We live in a society exquisitely dependent on science and technology, in which hardly anyone knows anything about science and technology.
For small creatures such as we the vastness is bearable only through love.
Who are we? We find that we live on an insignificant planet of a humdrum star lost in a galaxy tucked away in some forgotten corner of a universe in which there are far more galaxies than people.
The universe seems neither benign nor hostile, merely indifferent.
The universe is not required to be in perfect harmony with human ambition.
November 10, 2013
An Owl was caught in a trap in the woods in rural Vermont. A friend of mine came upon it and rescued it (huddling it in her coat!). She drove for quite some time with the owl (whom she nicknamed “Hold On”) before finding a vet who did his best to save the poor creature’s life. Hold On was taken to local good soul who rehabilitates wild animals that have been injured. He nursed Hold On back to health and when it was time to go home, he asked if my friend wanted to release it back into the wild. The release took place on Sunday, March 3, 2013. Here’s the video I shot to commemorate one of the best moments ever. Remember to savor moments of joy. It feels good and your brain’s wiring will thank you for it…
November 9, 2013
Part of building “positive programming” or “wiring” into our brains involves taking moments–literally, moments–of wonder and gratefulness every day.
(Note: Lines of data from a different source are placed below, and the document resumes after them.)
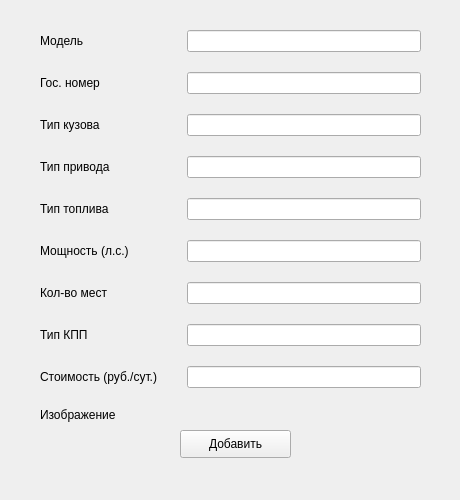
Qt form app/xml/vehicle_form.ui (dvraklanov/RentaCar) before a commit.
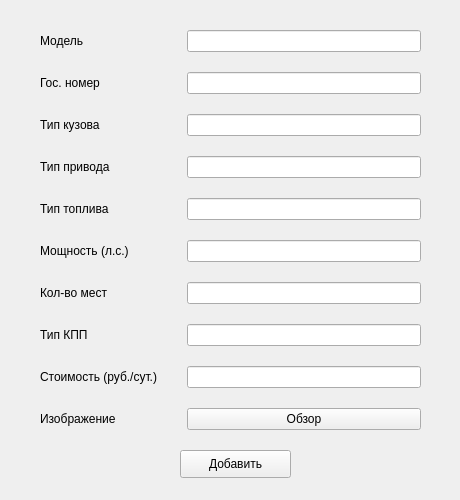
The same form after that commit.

```diff
--- a/app/xml/vehicle_form.ui
+++ b/app/xml/vehicle_form.ui
@@ -31,7 +31,7 @@
      <x>40</x>
      <y>30</y>
      <width>381</width>
-     <height>394</height>
+     <height>408</height>
     </rect>
    </property>
    <layout class="QFormLayout" name="formLayout">
@@ -138,13 +138,20 @@
     <item row="8" column="1">
      <widget class="QLineEdit" name="rental_price_v"/>
     </item>
+    <item row="9" column="1">
+     <widget class="QPushButton" name="find_img_btn">
+      <property name="text">
+       <string>Обзор</string>
+      </property>
+     </widget>
+    </item>
    </layout>
   </widget>
   <widget class="QPushButton" name="add_btn">
    <property name="geometry">
     <rect>
      <x>180</x>
-     <y>430</y>
+     <y>450</y>
      <width>111</width>
      <height>28</height>
     </rect>
```
Left out of the diff: 2 changed lines with no effect on the pictures.
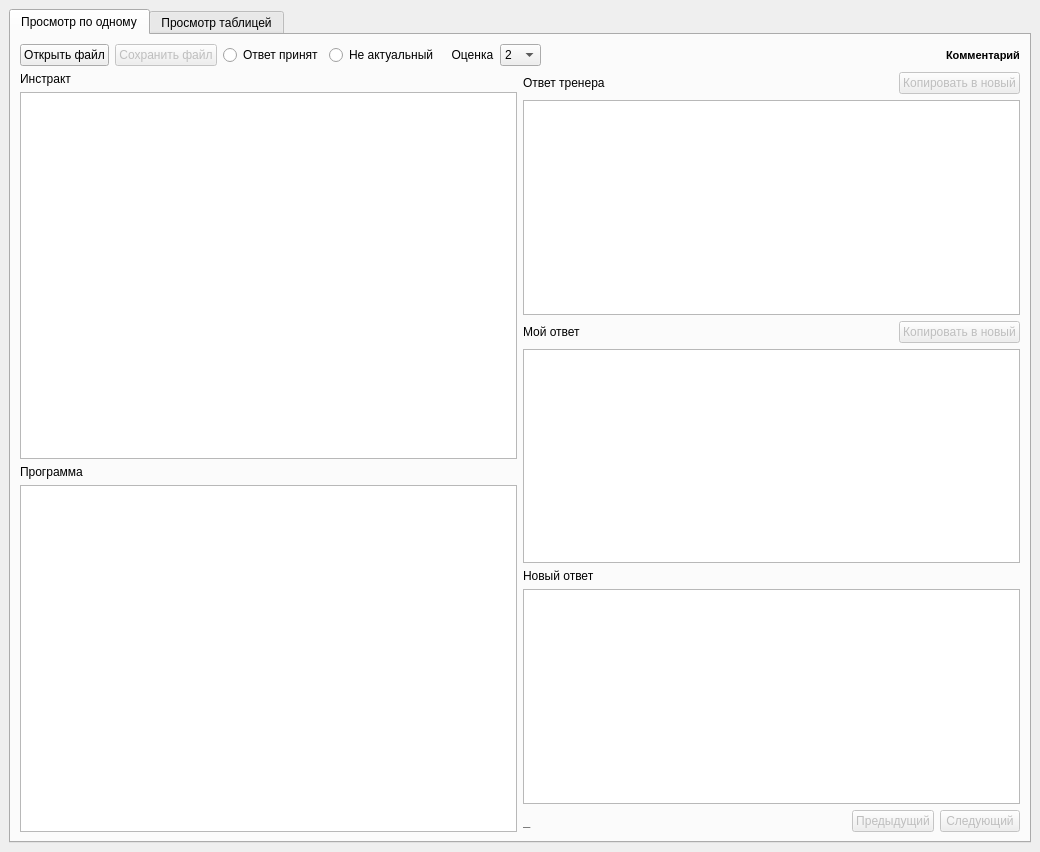
grigvlwork/error_editor, file mainwindow.ui: the form before one commit.
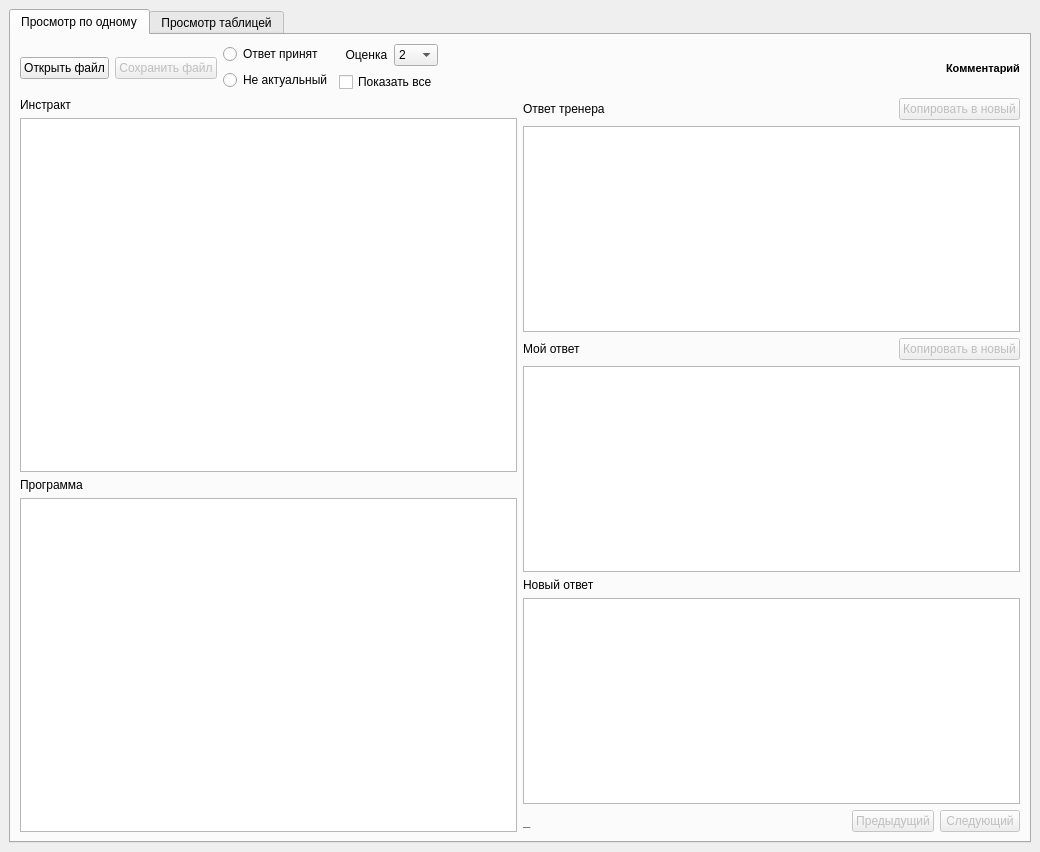
The form after the commit. Icons and pictures are not drawn.

Commit message: доработка дизайна, добавил элементов

```diff
--- a/mainwindow.ui
+++ b/mainwindow.ui
@@ -24,9 +24,9 @@
        <attribute name="title">
         <string>Просмотр по одному</string>
        </attribute>
-       <layout class="QVBoxLayout" name="verticalLayout">
+       <layout class="QVBoxLayout" name="verticalLayout_4">
         <item>
-         <layout class="QHBoxLayout" name="horizontalLayout">
+         <layout class="QHBoxLayout" name="horizontalLayout_6">
           <item>
            <widget class="QPushButton" name="open_btn">
             <property name="text">
@@ -65,8 +65,7 @@
            </widget>
           </item>
           <item>
-           <layout class="QHBoxLayout" name="horizontalLayout_6"/>
-          </item>
+           <layout class="QVBoxLayout" name="verticalLayout">
           <item>
            <widget class="QRadioButton" name="accept">
             <property name="text">
@@ -87,6 +86,12 @@
             </attribute>
            </widget>
           </item>
+           </layout>
+          </item>
+          <item>
+           <layout class="QVBoxLayout" name="verticalLayout_3">
+            <item>
+             <layout class="QHBoxLayout" name="horizontalLayout">
           <item>
            <widget class="QLabel" name="score_lb">
             <property name="text">
@@ -122,6 +127,17 @@
              </property>
             </item>
            </widget>
+              </item>
+             </layout>
+            </item>
+            <item>
+             <widget class="QCheckBox" name="filter_comments_cb">
+              <property name="text">
+               <string>Показать все</string>
+              </property>
+             </widget>
+            </item>
+           </layout>
           </item>
           <item>
            <spacer name="horizontalSpacer">
```
Lines whose indentation alone changed are shown as unchanged.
Here’s one we strongly suggest:
Yours in Mental Hygiene,
The Ancient Brain Team